        I do not understand you at all. The velocity of a falling object
        increases until external friction produces enough drag. I don't see
        air causing that much drag on a floor. Other floors might, but
        didn't.

        Also, you don't need to find out the stress-strain curves for the
        bolts. Instead you can figure that conservative engineers design a
        resting structure, like the floor of a building, to take no more than
        three times its maximum expected load. To design for more is to cost
        the investors extra money and to reduce their profit. (Some buildings
        were designed to higher limits, of course; but I remember the `safety
        factor of three' from a long time ago.)

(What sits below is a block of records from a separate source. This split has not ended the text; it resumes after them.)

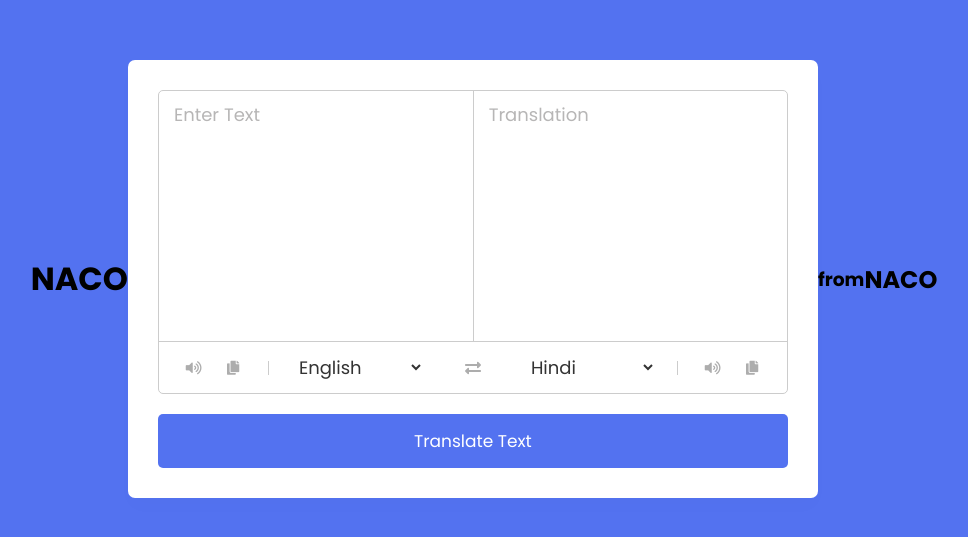
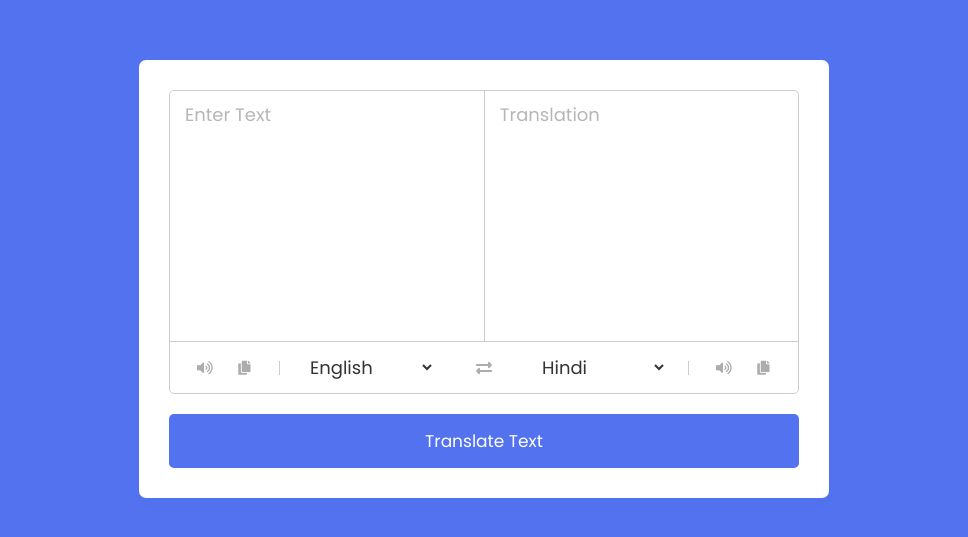
Before and after one commit to Viperte/NACOTRANSLATOR, a plain HTML site: page index.html in a window 1280 px wide. Shown: the part 121-658 px from the top of the page, without its empty margins (156-1124 px from the left). Drawn offline with Linux system fonts and the light colour scheme.

Commit message:
Update index.html

```diff
--- a/index.html
+++ b/index.html
@@ -3,13 +3,12 @@
 <html lang="en" dir="ltr">
   <head>
     <meta charset="utf-8">
-    <title>Language Translator</title>
+    <title>NACO Translate</title>
     <link rel="stylesheet" href="style.css">
     <meta name="viewport" content="width=device-width, initial-scale=1.0">
     <link rel="stylesheet" href="https://cdnjs.cloudflare.com/ajax/libs/font-awesome/5.15.3/css/all.min.css"/>
   </head>
   <body>
-     <h1> NACO </h1>
     <div class="container">
       <div class="wrapper">
         <div class="text-input">
@@ -36,8 +35,6 @@
       </div>
       <button>Translate Text</button>
     </div>
-    <h3> from </h3>
-    <h2> NACO </h2>
 
     <script src="countries.js"></script>
     <script src="script.js"></script>
```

        So we should calculate how far the bolts would have to give in order
        to prevent a more than 3 g deceleration of the load falling on it.
        (It does not matter how many bolts there are. Actually, we should
        take into account the weight of the floor itself, but we are not, so
        the situation is worse since the floor itself would add to the total
        weight its bolts must bear.) And to tell us more, we can presume a
        `safety factor of six' as well.

        In one g, the floor above weights roughly as much as the floor below.
        Let us find the distance needed to decelerate three times that weight
        (or six); both of those distances will be less than the distance
        needed to dedecelerate at one gravity, which is the acceleration at
        which the top floor fell.

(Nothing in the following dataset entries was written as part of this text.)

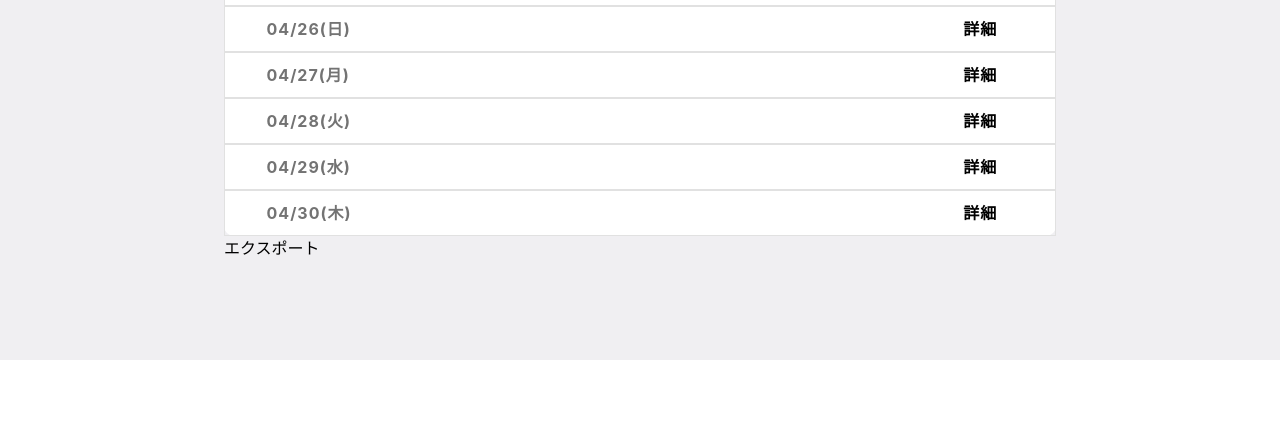
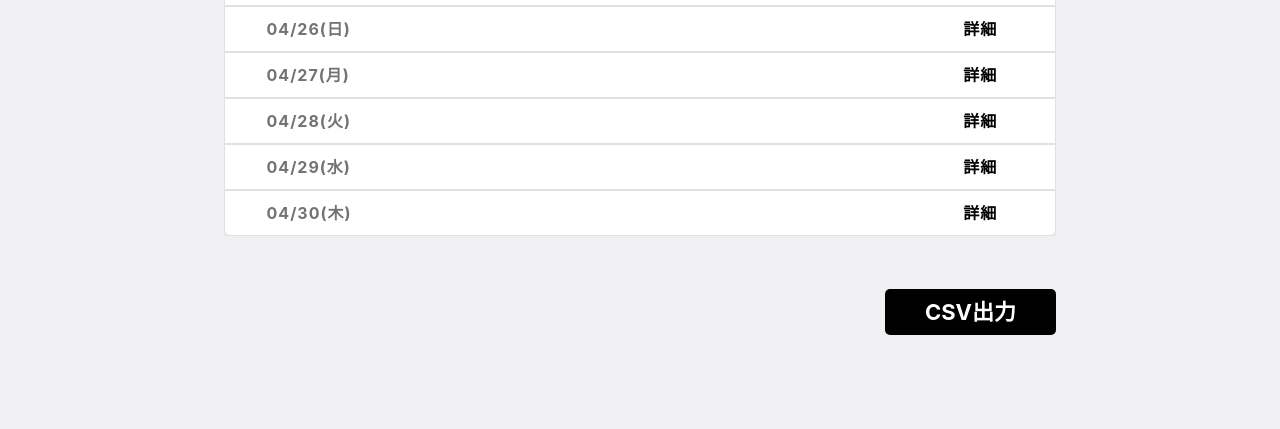
Before and after one commit to nae6/laravel-attendance-app, a Laravel app: page /admin/attendance/staff/2 in a window 1280 px wide. Shown: the part 1560-1989 px from the top of the page. Before the commit the page ends 1920 px from the top, so only its background shows below. Run offline with Laravel 12, Linux system fonts and the light colour scheme; data comes from the database, SQL or seed files in the repository.

Commit message:
feat: add csv export for admin attendance history

```diff
--- a/src/public/css/history.css
+++ b/src/public/css/history.css
@@ -129,3 +129,19 @@ table {
 .tabs label:has(:checked)+div {
     display: block;
 }
+
+/* エクスポートボタン */
+.btn-wrapper {
+    width: 100%;
+    text-align: right;
+    margin-top: 60px;
+}
+
+.btn {
+    padding: 10px 40px;
+    background-color: #000;
+    color: #fff;
+    font-size: 22px;
+    font-weight: bold;
+    border-radius: 5px;
+}
--- a/src/resources/views/admin/staff_attendance_history.blade.php
+++ b/src/resources/views/admin/staff_attendance_history.blade.php
@@ -60,7 +60,7 @@
     </table>
 </div>
 
-<div class="export">
-    <a href="{{ route('staff.attendance.export', ['staff' => $staff->id, 'month' => $currentMonth->format('Y-m')]) }}" class="export-btn">エクスポート</a>
+<div class="btn-wrapper">
+    <a href="{{ route('staff.attendance.export', ['staff' => $staff->id, 'month' => $currentMonth->format('Y-m')]) }}" class="btn">CSV出力</a>
 </div>
 @endsection
```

        The first drop is slow since the floor is initially standing still.
        It takes a bit more than 3/4 second to fall the first three meters. I
        figure that three meters is small for a floor; Andrew Paul figures
        that 110 stories take up 400 meters, or about 3.6 meters per floor or
        about 12 feet. But the distance needed for minimal deceleration is
        smaller the less distance the falling floor falls, so let's presume 3
        meters rather than 3.6 meters. And let's presume the velocity reached
        is 7 meters per second. By calculation, it is a little more than that
        for the first drop, but a higher velocity is worse, so 7 meters per
        second it is.

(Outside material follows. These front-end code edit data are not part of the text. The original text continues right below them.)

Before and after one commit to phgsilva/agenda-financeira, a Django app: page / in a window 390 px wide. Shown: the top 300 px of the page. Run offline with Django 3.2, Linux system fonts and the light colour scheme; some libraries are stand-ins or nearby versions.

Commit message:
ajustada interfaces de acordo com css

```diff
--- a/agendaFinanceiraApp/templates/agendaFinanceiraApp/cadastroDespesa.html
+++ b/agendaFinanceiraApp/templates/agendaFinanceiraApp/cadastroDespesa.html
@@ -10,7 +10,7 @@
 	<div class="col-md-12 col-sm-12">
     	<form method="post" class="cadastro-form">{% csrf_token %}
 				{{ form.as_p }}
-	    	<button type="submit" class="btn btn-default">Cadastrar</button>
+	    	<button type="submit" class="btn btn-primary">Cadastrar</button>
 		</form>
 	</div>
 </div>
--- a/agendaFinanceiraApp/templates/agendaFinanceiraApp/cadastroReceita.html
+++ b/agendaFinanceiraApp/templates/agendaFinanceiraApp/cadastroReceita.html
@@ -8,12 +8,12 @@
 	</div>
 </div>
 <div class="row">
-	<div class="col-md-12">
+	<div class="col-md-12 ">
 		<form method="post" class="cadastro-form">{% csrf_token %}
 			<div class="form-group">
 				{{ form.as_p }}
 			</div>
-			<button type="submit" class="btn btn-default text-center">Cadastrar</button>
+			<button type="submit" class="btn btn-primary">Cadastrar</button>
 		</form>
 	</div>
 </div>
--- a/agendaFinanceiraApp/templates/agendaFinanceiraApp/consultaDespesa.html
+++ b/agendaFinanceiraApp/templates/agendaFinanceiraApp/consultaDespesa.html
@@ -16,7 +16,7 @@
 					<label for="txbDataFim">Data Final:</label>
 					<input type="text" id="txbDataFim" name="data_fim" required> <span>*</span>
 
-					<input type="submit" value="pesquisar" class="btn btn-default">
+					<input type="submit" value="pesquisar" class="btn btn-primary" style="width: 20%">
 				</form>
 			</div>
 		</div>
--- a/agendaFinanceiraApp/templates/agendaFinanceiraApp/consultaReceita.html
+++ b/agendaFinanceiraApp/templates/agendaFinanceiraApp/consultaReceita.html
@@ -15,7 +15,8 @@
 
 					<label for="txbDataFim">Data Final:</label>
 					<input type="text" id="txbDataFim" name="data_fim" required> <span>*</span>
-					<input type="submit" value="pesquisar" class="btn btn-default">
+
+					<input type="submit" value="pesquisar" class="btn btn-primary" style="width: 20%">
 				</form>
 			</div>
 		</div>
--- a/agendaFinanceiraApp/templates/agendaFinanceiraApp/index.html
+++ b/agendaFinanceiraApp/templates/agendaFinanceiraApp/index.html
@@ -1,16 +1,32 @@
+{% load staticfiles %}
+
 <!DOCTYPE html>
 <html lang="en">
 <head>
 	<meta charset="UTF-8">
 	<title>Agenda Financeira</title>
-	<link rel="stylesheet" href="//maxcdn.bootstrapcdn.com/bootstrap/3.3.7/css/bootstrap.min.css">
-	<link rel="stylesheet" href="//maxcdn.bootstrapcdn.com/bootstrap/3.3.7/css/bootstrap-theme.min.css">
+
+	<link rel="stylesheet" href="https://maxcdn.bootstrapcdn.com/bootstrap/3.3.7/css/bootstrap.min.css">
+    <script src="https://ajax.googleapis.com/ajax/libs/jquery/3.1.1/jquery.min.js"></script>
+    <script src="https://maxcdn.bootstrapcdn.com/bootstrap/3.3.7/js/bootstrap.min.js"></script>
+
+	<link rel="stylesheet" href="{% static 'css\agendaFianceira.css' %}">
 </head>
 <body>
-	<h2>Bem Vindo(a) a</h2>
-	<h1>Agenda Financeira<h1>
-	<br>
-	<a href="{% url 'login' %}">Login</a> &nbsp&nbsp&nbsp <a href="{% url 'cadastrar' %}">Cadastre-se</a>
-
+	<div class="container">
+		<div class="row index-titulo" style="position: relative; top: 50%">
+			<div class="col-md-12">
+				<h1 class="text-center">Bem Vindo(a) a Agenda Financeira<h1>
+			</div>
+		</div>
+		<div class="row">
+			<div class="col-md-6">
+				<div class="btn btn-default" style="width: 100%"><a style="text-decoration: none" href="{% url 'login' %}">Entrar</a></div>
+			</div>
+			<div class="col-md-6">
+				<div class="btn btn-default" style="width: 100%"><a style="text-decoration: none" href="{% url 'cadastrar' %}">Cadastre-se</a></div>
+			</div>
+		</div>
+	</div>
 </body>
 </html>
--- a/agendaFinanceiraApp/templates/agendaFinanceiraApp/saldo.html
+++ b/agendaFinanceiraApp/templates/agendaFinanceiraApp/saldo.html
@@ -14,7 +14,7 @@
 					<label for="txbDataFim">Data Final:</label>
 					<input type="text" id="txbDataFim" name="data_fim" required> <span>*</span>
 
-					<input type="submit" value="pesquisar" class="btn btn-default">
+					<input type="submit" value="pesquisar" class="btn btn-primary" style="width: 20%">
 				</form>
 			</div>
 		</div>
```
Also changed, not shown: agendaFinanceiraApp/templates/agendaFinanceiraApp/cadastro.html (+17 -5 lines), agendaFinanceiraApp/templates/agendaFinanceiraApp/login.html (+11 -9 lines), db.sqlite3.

        With a safety factor of 3, the deceleration takes more than 80 cm.
        With a safety factor of 6, the deceleration takes more than 40 cm.

        The bolts will not stretch either distance. So the lower floor falls.

        Here are the calculations in Emacs Lisp (I am using floating point,
        hence the appearance sometimes of erroneous accuracy):

        (/ 400.0 110.0)
        ;; --> 3.6 meters for each floor, presuming they are equal, which
        ;; they weren't.

        (let ((s 3.0)
        (a 9.8))
        (sqrt (/ (* 2 s) a)))
        ;; --> 0.78 second for floor to fall 3 meters in a frictionless space

        (* 9.8 0.78)
        ;; --> 7.64 meters per second, the speed of the falling floor after
        ;; falling 3 meters in a frictionless space

        ;; s = 0.5at^2
        ;; t = v/a
        ;; s = 0.5 a v^2 / a^2
        ;; = v^2 / 2a
        ;; therefore, s = v^2 / 2a where a is one gravity deceleration

        ;; safety factor of 3
        (let ((v 7.0) ;; velocity of falling floor
        (a 9.8) ;; gravitational acceleration on Earth's surface
        (f 3)) ;; safety factor
        (/ (* v v) (* 2 a f)))
        ;; --> 0.83 meters, the distance needed for 3 gravity deceleration
        ;; to reduce the speed of the falling floor from 7 meters
        ;; per second to zero

        ;; safety factor of 6
        (let ((v 7.0)
        (a 9.8)
        (f 6))
        (/ (* v v) (* 2 a f)))
        ;; --> 0.42 meters, the distance needed for 6 gravity deceleration

        This provides you a way to convince yourself through your own thinking
        that the `pancake theory' is highly suggestive. You do not need to
        depend on anyone else, on good or bad hearsay, to reach your conclusion.

        --
        Robert J. Chassell
        bob@... GnuPG Key ID: 004B4AC8
        http://www.rattlesnake.com http://www.teak.cc
        _______________________________________________
        http://www.mccmedia.com/mailman/listinfo/brin-l
      Your message has been successfully submitted and would be delivered to recipients shortly.